[Opening Given records section]
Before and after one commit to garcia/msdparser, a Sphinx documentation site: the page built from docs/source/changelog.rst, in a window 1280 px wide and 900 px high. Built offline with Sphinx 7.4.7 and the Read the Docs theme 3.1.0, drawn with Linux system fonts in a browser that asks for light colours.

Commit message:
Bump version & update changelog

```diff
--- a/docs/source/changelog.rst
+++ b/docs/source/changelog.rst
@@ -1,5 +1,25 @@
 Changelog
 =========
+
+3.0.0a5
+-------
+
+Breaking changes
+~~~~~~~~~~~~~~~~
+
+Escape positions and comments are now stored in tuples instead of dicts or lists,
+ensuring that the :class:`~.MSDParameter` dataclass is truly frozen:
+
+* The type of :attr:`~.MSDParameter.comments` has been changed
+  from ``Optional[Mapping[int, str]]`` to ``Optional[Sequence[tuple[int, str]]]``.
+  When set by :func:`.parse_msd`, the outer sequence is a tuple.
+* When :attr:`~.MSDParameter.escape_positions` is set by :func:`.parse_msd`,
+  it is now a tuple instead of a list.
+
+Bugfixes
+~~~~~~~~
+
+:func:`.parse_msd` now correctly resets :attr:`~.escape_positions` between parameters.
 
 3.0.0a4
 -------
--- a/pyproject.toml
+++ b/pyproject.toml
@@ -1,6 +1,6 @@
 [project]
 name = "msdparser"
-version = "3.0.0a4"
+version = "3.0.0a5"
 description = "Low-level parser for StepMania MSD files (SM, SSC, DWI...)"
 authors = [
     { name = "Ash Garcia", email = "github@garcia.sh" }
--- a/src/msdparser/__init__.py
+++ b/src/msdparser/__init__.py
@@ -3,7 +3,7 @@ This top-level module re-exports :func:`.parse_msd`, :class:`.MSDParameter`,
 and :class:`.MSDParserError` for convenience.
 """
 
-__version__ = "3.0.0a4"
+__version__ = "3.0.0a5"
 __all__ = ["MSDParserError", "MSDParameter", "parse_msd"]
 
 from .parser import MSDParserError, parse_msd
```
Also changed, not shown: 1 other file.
[Closing Given records section]
- _Task to carry out_: Line by line, copy the data above exactly as it reads.

- _Response_:
Before and after one commit to garcia/msdparser, a Sphinx documentation site: the page built from docs/source/changelog.rst, in a window 1280 px wide and 900 px high. Built offline with Sphinx 7.4.7 and the Read the Docs theme 3.1.0, drawn with Linux system fonts in a browser that asks for light colours.

Commit message:
Bump version & update changelog

```diff
--- a/docs/source/changelog.rst
+++ b/docs/source/changelog.rst
@@ -1,5 +1,25 @@
 Changelog
 =========
+
+3.0.0a5
+-------
+
+Breaking changes
+~~~~~~~~~~~~~~~~
+
+Escape positions and comments are now stored in tuples instead of dicts or lists,
+ensuring that the :class:`~.MSDParameter` dataclass is truly frozen:
+
+* The type of :attr:`~.MSDParameter.comments` has been changed
+  from ``Optional[Mapping[int, str]]`` to ``Optional[Sequence[tuple[int, str]]]``.
+  When set by :func:`.parse_msd`, the outer sequence is a tuple.
+* When :attr:`~.MSDParameter.escape_positions` is set by :func:`.parse_msd`,
+  it is now a tuple instead of a list.
+
+Bugfixes
+~~~~~~~~
+
+:func:`.parse_msd` now correctly resets :attr:`~.escape_positions` between parameters.
 
 3.0.0a4
 -------
--- a/pyproject.toml
+++ b/pyproject.toml
@@ -1,6 +1,6 @@
 [project]
 name = "msdparser"
-version = "3.0.0a4"
+version = "3.0.0a5"
 description = "Low-level parser for StepMania MSD files (SM, SSC, DWI...)"
 authors = [
     { name = "Ash Garcia", email = "github@garcia.sh" }
--- a/src/msdparser/__init__.py
+++ b/src/msdparser/__init__.py
@@ -3,7 +3,7 @@ This top-level module re-exports :func:`.parse_msd`, :class:`.MSDParameter`,
 and :class:`.MSDParserError` for convenience.
 """
 
-__version__ = "3.0.0a4"
+__version__ = "3.0.0a5"
 __all__ = ["MSDParserError", "MSDParameter", "parse_msd"]
 
 from .parser import MSDParserError, parse_msd
```
Also changed, not shown: 1 other file.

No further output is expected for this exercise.